The test uses sensors to measure how you breathe during sleep. If readings taken during the first several hours of the test point to sleep apnea, the rest of the night is used to properly fit you with a home breathing aid known as a continuous positive airway pressure (CPAP) machine.
A CPAP machine keeps your airway open by delivering gently pressurized air to the back of the throat through a nasal mask. It's the most common sleep apnea treatment, according to the NHLBI.
Multiple sleep latency test (MSLT). This is a daytime test typically done the morning following a PSG to help your doctor diagnose narcolepsy. It measures how sleepy you are during the day.
During the test, you lie quietly in bed and try to go to sleep. Sensors on your head and face show when you’re asleep or awake. The test is repeated four or five times with two-hour breaks in between.
Maintenance of wakefulness test (MWT). This is also a daytime test usually done after a PSG. It measures your ability to stay alert during the day.
If you're being treated for a sleep disorder, one or more MWTs can help gauge the treatment's effectiveness. The test can also help determine if you're able to drive or perform job-related tasks without becoming drowsy.

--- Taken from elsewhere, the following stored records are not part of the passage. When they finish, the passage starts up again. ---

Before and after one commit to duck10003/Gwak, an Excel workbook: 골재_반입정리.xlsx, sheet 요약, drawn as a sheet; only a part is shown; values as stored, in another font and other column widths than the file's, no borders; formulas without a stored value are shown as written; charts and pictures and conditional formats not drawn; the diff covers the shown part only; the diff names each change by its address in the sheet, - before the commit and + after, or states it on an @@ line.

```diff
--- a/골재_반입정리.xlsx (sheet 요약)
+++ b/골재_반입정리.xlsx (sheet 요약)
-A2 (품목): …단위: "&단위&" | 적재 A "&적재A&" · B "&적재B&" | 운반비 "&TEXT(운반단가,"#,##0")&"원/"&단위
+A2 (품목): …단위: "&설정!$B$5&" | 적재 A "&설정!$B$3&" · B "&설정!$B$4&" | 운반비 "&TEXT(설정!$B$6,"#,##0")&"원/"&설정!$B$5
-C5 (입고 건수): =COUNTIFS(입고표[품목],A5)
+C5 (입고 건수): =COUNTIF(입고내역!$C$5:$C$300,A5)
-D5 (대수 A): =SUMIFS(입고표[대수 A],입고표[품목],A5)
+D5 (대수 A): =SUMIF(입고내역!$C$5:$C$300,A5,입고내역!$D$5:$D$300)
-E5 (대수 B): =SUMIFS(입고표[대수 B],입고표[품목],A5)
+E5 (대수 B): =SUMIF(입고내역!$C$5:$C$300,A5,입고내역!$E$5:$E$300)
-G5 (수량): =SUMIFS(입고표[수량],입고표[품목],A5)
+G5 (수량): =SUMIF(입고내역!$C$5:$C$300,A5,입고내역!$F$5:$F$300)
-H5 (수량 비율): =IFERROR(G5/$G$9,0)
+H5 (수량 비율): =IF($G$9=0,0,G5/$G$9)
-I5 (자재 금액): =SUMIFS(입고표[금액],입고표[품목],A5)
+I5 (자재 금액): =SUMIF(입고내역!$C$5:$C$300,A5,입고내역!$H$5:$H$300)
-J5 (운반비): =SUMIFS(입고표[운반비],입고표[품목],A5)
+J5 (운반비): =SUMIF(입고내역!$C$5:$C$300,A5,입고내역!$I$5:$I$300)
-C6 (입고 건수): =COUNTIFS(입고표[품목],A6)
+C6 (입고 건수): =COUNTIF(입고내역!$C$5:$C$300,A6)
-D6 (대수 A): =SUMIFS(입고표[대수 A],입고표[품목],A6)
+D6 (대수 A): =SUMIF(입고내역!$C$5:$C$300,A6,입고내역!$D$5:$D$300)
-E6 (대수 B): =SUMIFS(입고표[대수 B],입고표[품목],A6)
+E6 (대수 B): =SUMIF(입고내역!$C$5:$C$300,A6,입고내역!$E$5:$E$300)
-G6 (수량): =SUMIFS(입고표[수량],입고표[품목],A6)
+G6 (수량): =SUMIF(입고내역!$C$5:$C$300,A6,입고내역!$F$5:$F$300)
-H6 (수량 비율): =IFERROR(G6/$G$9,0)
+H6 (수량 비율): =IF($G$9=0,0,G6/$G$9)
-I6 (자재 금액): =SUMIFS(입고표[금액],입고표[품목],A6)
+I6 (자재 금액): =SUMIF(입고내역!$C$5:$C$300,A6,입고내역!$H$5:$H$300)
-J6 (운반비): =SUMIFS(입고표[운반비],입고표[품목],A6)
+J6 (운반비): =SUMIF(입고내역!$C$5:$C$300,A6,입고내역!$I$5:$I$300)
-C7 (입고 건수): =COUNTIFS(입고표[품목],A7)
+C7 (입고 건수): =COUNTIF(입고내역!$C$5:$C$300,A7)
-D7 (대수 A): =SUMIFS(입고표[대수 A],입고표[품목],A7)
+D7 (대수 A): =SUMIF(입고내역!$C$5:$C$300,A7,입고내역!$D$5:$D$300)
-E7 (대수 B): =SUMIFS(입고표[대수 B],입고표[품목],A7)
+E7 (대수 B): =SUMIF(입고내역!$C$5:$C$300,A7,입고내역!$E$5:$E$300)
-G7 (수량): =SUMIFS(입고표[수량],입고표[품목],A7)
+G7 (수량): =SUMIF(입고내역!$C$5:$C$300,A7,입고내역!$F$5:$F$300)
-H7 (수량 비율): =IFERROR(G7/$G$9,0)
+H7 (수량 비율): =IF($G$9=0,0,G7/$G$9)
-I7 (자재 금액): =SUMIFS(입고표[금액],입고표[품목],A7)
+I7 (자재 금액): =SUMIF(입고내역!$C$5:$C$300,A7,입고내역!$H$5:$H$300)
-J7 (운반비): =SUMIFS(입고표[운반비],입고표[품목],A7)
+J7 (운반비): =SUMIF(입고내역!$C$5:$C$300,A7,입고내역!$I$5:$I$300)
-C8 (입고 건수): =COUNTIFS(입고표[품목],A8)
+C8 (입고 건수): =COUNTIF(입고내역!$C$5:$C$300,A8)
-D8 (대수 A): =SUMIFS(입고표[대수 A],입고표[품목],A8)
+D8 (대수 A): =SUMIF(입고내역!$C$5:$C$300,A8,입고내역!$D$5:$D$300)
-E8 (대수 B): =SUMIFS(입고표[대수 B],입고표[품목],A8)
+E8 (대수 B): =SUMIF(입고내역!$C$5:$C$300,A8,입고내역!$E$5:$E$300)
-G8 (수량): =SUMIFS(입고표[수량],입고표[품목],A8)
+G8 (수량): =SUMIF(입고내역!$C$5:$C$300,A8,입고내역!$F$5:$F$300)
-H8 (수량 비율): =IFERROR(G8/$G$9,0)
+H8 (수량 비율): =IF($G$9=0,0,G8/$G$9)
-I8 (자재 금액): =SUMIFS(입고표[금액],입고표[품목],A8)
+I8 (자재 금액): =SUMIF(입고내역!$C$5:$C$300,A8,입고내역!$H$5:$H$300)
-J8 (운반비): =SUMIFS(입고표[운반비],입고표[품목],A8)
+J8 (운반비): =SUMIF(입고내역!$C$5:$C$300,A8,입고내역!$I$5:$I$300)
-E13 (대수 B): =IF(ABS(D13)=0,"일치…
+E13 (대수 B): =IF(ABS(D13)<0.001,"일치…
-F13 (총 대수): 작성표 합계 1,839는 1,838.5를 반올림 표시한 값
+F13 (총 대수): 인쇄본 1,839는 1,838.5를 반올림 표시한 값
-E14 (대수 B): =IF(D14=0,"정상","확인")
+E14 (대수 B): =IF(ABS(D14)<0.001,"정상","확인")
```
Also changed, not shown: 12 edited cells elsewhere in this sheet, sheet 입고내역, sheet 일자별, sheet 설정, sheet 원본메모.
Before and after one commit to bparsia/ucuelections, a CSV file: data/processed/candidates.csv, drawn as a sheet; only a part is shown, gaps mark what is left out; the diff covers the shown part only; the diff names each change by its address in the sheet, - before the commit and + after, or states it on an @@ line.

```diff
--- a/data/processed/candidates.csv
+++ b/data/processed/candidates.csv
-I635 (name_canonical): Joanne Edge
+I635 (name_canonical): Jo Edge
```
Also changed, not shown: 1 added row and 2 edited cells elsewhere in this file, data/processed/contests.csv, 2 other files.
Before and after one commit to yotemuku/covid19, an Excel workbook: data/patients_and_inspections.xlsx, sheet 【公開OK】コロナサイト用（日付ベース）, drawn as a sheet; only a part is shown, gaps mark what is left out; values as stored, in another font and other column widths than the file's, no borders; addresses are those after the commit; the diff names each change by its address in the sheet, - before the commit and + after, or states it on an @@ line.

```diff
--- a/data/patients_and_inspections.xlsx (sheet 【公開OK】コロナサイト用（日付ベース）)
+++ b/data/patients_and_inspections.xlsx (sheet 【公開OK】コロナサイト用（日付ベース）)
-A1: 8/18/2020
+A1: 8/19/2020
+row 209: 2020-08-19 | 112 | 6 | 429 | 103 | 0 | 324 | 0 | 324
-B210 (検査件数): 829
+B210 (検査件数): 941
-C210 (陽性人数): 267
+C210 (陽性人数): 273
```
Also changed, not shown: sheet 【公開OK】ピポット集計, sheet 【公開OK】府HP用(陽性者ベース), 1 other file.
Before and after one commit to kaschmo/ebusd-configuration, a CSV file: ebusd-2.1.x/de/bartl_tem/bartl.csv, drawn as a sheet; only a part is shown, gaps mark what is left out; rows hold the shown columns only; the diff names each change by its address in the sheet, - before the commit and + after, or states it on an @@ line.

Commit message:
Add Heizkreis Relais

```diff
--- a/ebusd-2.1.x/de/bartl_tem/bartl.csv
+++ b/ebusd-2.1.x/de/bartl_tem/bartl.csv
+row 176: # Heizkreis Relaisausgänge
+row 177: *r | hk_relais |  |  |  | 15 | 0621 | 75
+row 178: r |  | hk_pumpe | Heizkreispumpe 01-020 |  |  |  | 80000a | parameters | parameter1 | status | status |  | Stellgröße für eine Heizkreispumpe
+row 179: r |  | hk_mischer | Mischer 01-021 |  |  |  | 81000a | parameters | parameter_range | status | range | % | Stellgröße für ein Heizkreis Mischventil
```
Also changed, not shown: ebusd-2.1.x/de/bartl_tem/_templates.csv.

For this test, you sit in bed and try to stay awake as long as you can while sensors record your responses. There are usually four 40-minute testing periods with a two-hour break in between.
The next steps
With the results of your sleep study tests, physical exam and medical history, your doctor will determine the cause of your sleep problem and develop a treatment plan.
To learn more about sleep disorders, visit the Sleep health topic center.